If you wanna push the boat further on authenticity, I recommend visiting a Berber village. Now the term “Berber” is one that I’m still not sure is politically correct (due to the origin of the word). Our tour guide referred to the people are Berbers though I think he mentioned the fact that the other name of the people is the “Amazighs”. I have a short attention span and while he was explaining this and some more important stuff, I was distracted by a baby goat skipping along… (they’re so cute!). I had to try to play catch up with the others afterwards…

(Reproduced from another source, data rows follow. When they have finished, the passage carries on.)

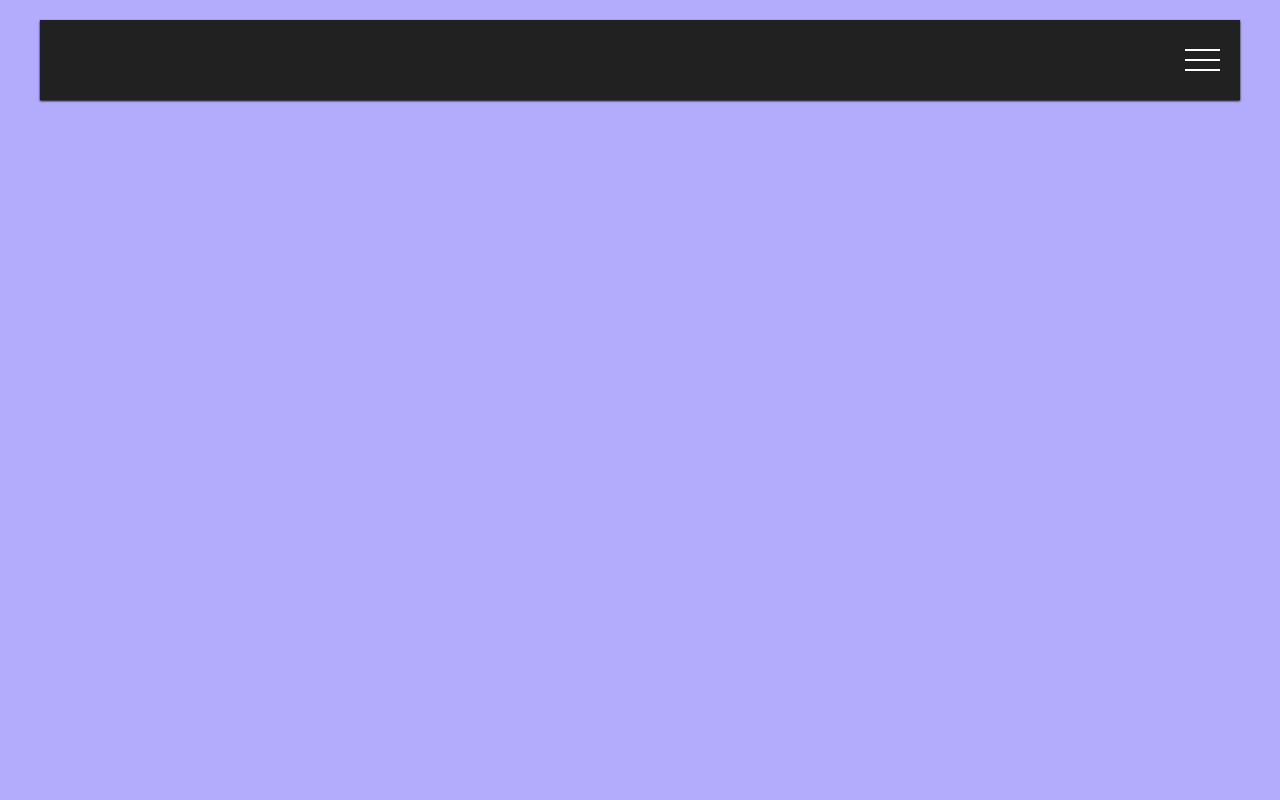
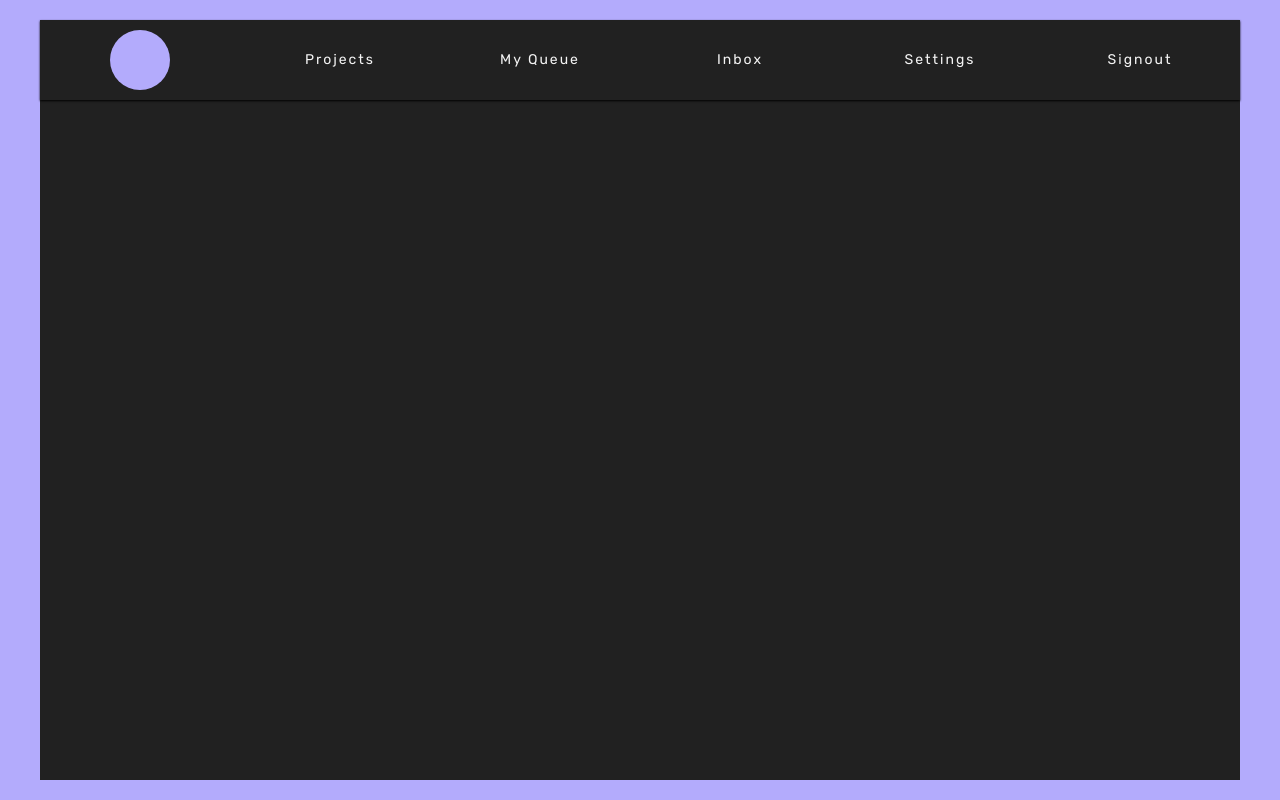
Before and after one commit to gmarcusmartinez/Cioran-Client, a Next.js app: page /dashboard in a window 1280 px wide. Built offline with nearby package versions, Linux system fonts and the light colour scheme.

Commit message:
tablet navigation styles complete

```diff
--- a/components/Dashboard/Navigation/index.js
+++ b/components/Dashboard/Navigation/index.js
@@ -1,4 +1,5 @@
 import { useState } from "react";
+import { links } from "../Links";
 import "./styles.scss";
 import MobileNavigation from "../MobileNavigation";
 
@@ -6,7 +7,7 @@ const Navigation = () => {
   const [displayMobileNav, setDisplayMobileNav] = useState(false);
 
   return (
-    <>
+    <div className="navigation">
       <div className="navigation__header">
         <div
           className="menu-bars"
@@ -16,13 +17,25 @@ const Navigation = () => {
           <div className={`bar ${displayMobileNav ? "change" : ""}`}></div>
           <div className={`bar ${displayMobileNav ? "change" : ""}`}></div>
         </div>
+        <div className="navigation__usr-img"></div>
+        <div className="navigation__usr-name">Test User</div>
+        {renderLinks()}
       </div>
       <MobileNavigation
         displayMobileNav={displayMobileNav}
         setDisplayMobileNav={setDisplayMobileNav}
       />
-    </>
+    </div>
   );
 };
 
 export default Navigation;
+
+const renderLinks = () => {
+  const linkEls = links.map((l, i) => (
+    <li key={i} className="navigation__link">
+      <a to={l.to}>{l.text}</a>
+    </li>
+  ));
+  return linkEls;
+};
--- a/components/Dashboard/Navigation/styles.scss
+++ b/components/Dashboard/Navigation/styles.scss
@@ -1,9 +1,76 @@
-.navigation__header {
+@import "../../../styles/abstracts/mixins.scss";
+@import "../../../styles/abstracts/animations.scss";
+
+$user-img-height: 6rem;
+$user-img-width: 6rem;
+$user-img-border-radius: 50%;
+$user-name-font-size: 1.2rem;
+
+$tablet-grid-cols: repeat(6, 1fr);
+$tablet-user-img-height: 5rem;
+$tablet-user-img-width: 5rem;
+
+$nav-link-background-color: transparent;
+$nav-link-color-transition: 0.5s;
+$nav-link-padding-l: 20%;
+$nav-link-font-size: 1.4rem;
+
+.navigation {
   background-color: var(--color-dark-theme-secondary);
-  box-shadow: var(--box-shadow-light);
-  display: flex;
-  align-items: center;
-  height: 10vh;
+  &__header {
+    box-shadow: var(--box-shadow-light);
+    display: flex;
+    align-items: center;
+    height: 10vh;
+  }
+  &__usr-img {
+    justify-self: center;
+    background-color: var(--color-primary-light);
+    border-radius: $user-img-border-radius;
+    height: $user-img-height;
+    width: $user-img-width;
+
+    display: none;
+  }
+  &__usr-name {
+    align-self: center;
+    color: var(--color-grey-secondary);
+    font-size: $user-name-font-size;
+    letter-spacing: var(--letter-spacing-sm);
+
+    display: none;
+  }
+  &__link {
+    @include btn_hover_animation;
+    background-color: $nav-link-background-color;
+    color: var(--color-grey-light);
+    font-size: $nav-link-font-size;
+    font-weight: 300;
+    height: 100%;
+    letter-spacing: var(--letter-spacing-md);
+    position: relative;
+    text-decoration: none;
+    text-transform: capitalize;
+    z-index: 0;
+
+    display: none;
+  }
+}
+@include respond(tablet) {
+  .navigation {
+    &__header {
+      display: grid;
+      grid-template-columns: $tablet-grid-cols;
+    }
+    &__usr-img {
+      display: block;
+    }
+    &__link {
+      display: flex;
+      align-items: center;
+      justify-content: center;
+    }
+  }
 }
 
 .menu-bars {
@@ -11,6 +78,10 @@
   cursor: pointer;
   margin-left: auto;
   margin-right: 2rem;
+
+  @include respond(tablet) {
+    display: none;
+  }
 }
 
 .bar {
--- a/styles/abstracts/animations.scss
+++ b/styles/abstracts/animations.scss
@@ -1,3 +1,10 @@
+$nav-link-animation-height: 100%;
+$nav-link-animation-width: 1rem;
+$nav-link-animation-transform: scaleY(0);
+$nav-link-animation-transition: transform 0.2s,
+  width 0.4s cubic-bezier(1, 0, 0, 1) 0.2s, background-color 0.1s;
+$nav-link-animation-z-index: -1;
+
 @keyframes slide-in {
   from {
     transform: translateX(-100%);
@@ -15,3 +22,22 @@
     transform: translateX(-100%);
   }
 }
+
+@mixin btn_hover_animation {
+  cursor: pointer;
+  &:hover::before,
+  &::before {
+    transform: scaleY(1);
+    width: 100%;
+  }
+  &::before {
+    @include absolute_tl;
+    background-color: var(--color-primary-light);
+    content: "";
+    height: $nav-link-animation-height;
+    transform: $nav-link-animation-transform;
+    transition: $nav-link-animation-transition;
+    width: $nav-link-animation-width;
+    z-index: $nav-link-animation-z-index;
+  }
+}
--- a/styles/abstracts/mixins.scss
+++ b/styles/abstracts/mixins.scss
@@ -10,6 +10,11 @@
     }
   }
 }
+@mixin absolute_tl {
+  position: absolute;
+  top: 0;
+  left: 0;
+}
 
 @mixin btn {
   border: none;
--- a/styles/pages/Dashboard.scss
+++ b/styles/pages/Dashboard.scss
@@ -1,4 +1,4 @@
-@import "../abstracts/mixins.scss";
+@import "../../styles/abstracts/mixins.scss";
 
 .dashboard-page {
   background-color: var(--color-primary-light);
@@ -13,10 +13,11 @@
 .dashboard {
   height: 100%;
   width: 100%;
-  background-color: var(--color-primary-light);
+  background-color: var(--color-dark-theme-secondary);
+  margin: 0rem;
 }
 
-@include respond(tablet) {
+@include respond(desktop) {
   .dashboard {
     height: 95%;
     width: 95%;
```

On this afternoon, we took a trip to Berber village but before heading to the actual one we would be visiting, we stopped off on the way to see this one set on the hills. Don’t be fooled though – these house may look old and rather rustic but they have electricity, cable TV and phones!

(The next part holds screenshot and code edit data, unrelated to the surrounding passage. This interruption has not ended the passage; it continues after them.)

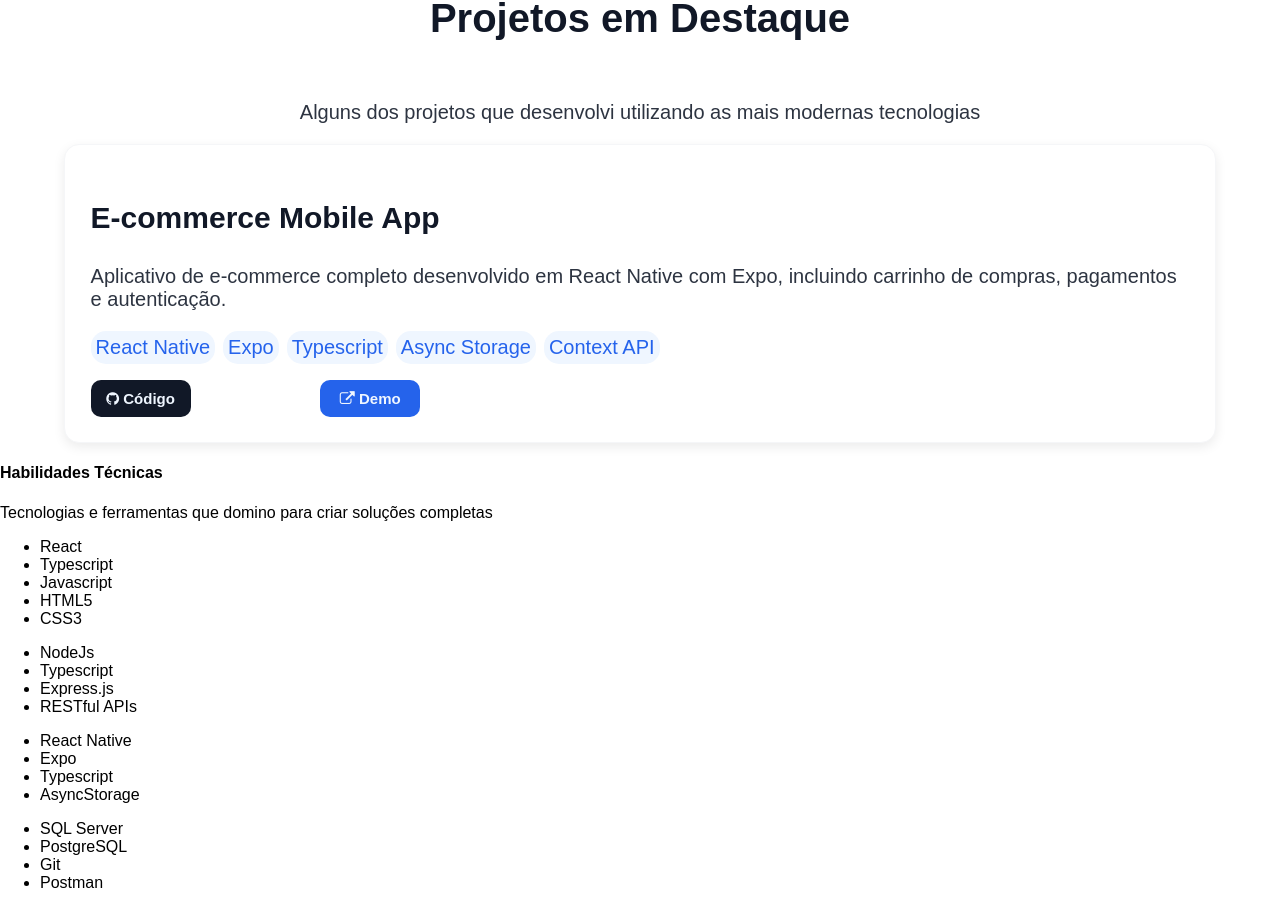
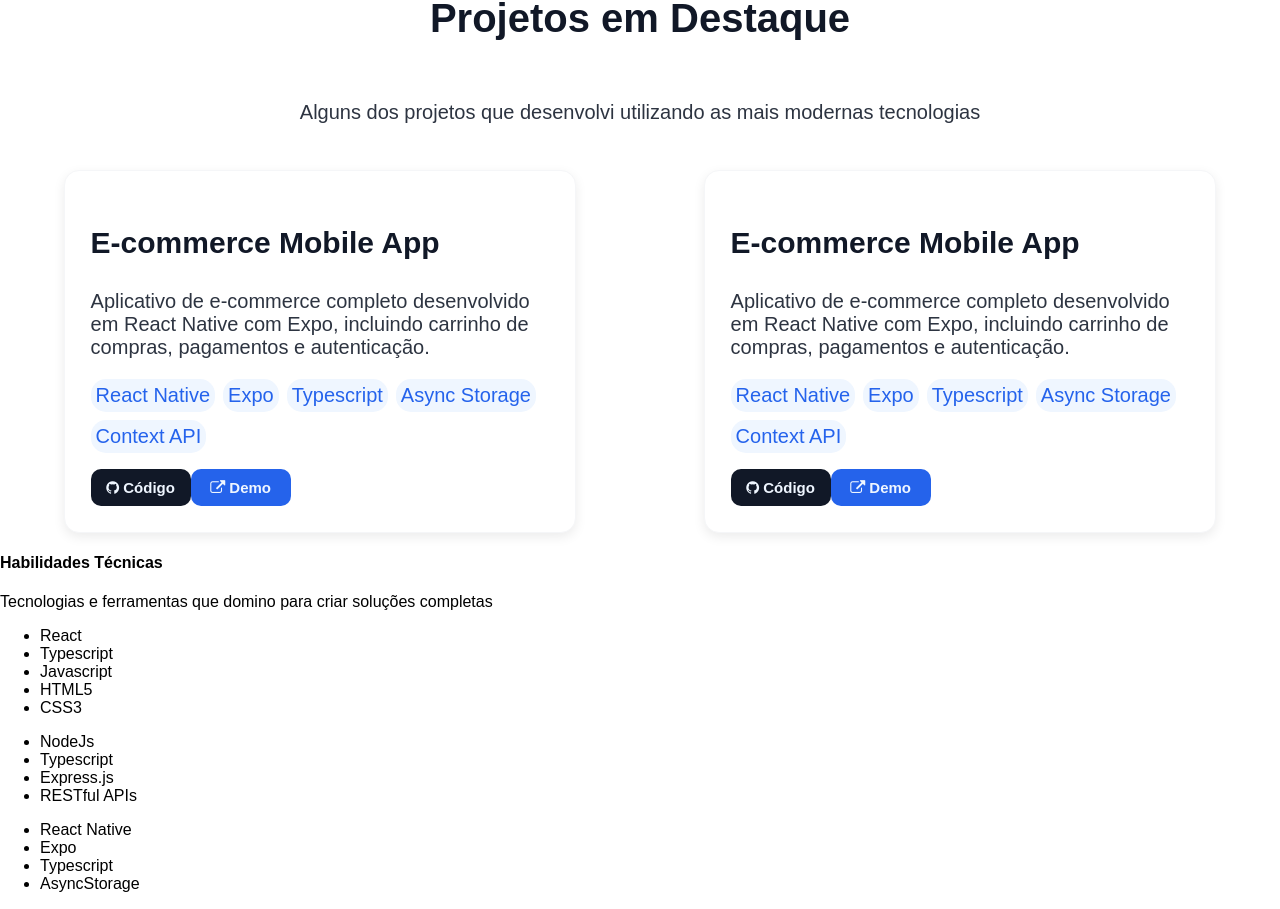
Before and after one commit to gabrielmdss/portfolio, an Angular app: page / in a window 1280 px wide. Shown: the part 811-1720 px from the top of the page. Built offline with nearby package versions, Linux system fonts and the light colour scheme.

Commit message:
style: ajusta cards do projeto em quantidade

```diff
--- a/src/components/body/components/projetos/projetos.component.css
+++ b/src/components/body/components/projetos/projetos.component.css
@@ -15,9 +15,17 @@
   text-align: center;
 }
 
+.card-container {
+  flex-direction: row;
+  display: flex;
+  margin-top: 2%;
+  justify-content: space-around;
+}
+
 .card {
   background-color: #ffffff;
   border: 1px solid #f5f6f8;
+  max-width: 800px;
   margin: 0 5% 0 5%;
   border-radius: 15px;
   padding: 2%;
@@ -62,7 +70,7 @@
   font-weight: 500;
 }
 .card-buttons {
-  width: 30%;
+  max-width: 40%;
   flex-direction: row;
   display: flex;
   justify-content: space-between;
--- a/src/components/body/components/projetos/projetos.component.html
+++ b/src/components/body/components/projetos/projetos.component.html
@@ -3,6 +3,32 @@
   <p class="descricao">
     Alguns dos projetos que desenvolvi utilizando as mais modernas tecnologias
   </p>
+  <div class="card-container">
+    <div class="card">
+      <p class="card-title">E-commerce Mobile App</p>
+      <p class="card-descricao">
+        Aplicativo de e-commerce completo desenvolvido em React Native com Expo,
+        incluindo carrinho de compras, pagamentos e autenticação.
+      </p>
+      <ul class="card-list">
+        <ul class="card-list">
+          <li class="card-list-item">React Native</li>
+          <li class="card-list-item">Expo</li>
+          <li class="card-list-item">Typescript</li>
+          <li class="card-list-item">Async Storage</li>
+          <li class="card-list-item">Context API</li>
+        </ul>
+      </ul>
+      <div class="card-buttons">
+        <button class="github-button">
+          <i class="fa fa-github"></i>
+          Código
+        </button>
+        <button class="demo-button">
+          <i class="fa fa-external-link"></i> Demo
+        </button>
+      </div>
+    </div>
     <div class="card">
       <p class="card-title">E-commerce Mobile App</p>
       <p class="card-descricao">
@@ -29,3 +55,4 @@
       </div>
     </div>
   </div>
+</div>
```
Lines whose indentation alone changed are shown as unchanged.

The house are built near a source of water (for obvious reasons) and at certain times of the day, you can see the people from the village doing the laundry down here (apparently)
We had kids from the village run up to us as soon as the cars parked. Those kids are as sure-footed as a mountain goat. I was so impressed by how quickly they scaled the steep cliffs and climbed up to us so effortlessly.
The olive trees are planted near the rivers (again for obvious reasons) and are a mainstay in Moroccan cuisine.
We drove along, stopping to gawk at at a few villages along the way (and take in the beautiful scenery surrounding the villages)…
Finally, we arrived at the village we were visiting where a family was waiting to meet us.
We meandered our way through the village down steep alley ways though with none of the grace that the kids we saw earlier possessed albeit with several times the effort. I thought I was going to land on my ass at one point!
Finally we arrived and got to meet the ladies in the kitchen who gave us a quick tour of the house and showed us to the rest of their family.
The set the kettle on for tea (I was looking forward to this!)
The patriarch of the home serves the tea to the guests and so, kettle boiled, he got down to the business of preparing the Moroccan mint tea!
Our guide showed us the sugar from sugar cane plant which was to go into our tea (I can’t remember the guide’s name now – I told you I have a short attention span though I’m blaming those darn cute goats)..
The tea was served with homemade flatbread and olive oil…
Finally, we went on our merry way, taking a mini tour around a few other parts of the village before heading into our cars off in search for more adventures on our Moroccan trip!
I heartily recommend doing taking the time to visit a Moroccan family when you visit! It’s a nice way to learn a lot more first hand about Morocco, it’s people and cultures!
(And please please PLEASE, try not to get distracted by baby goats prancing around – no matter how cute they are or you’ll find yourself asking questions about what the tour guide said for the rest of the afternoon!)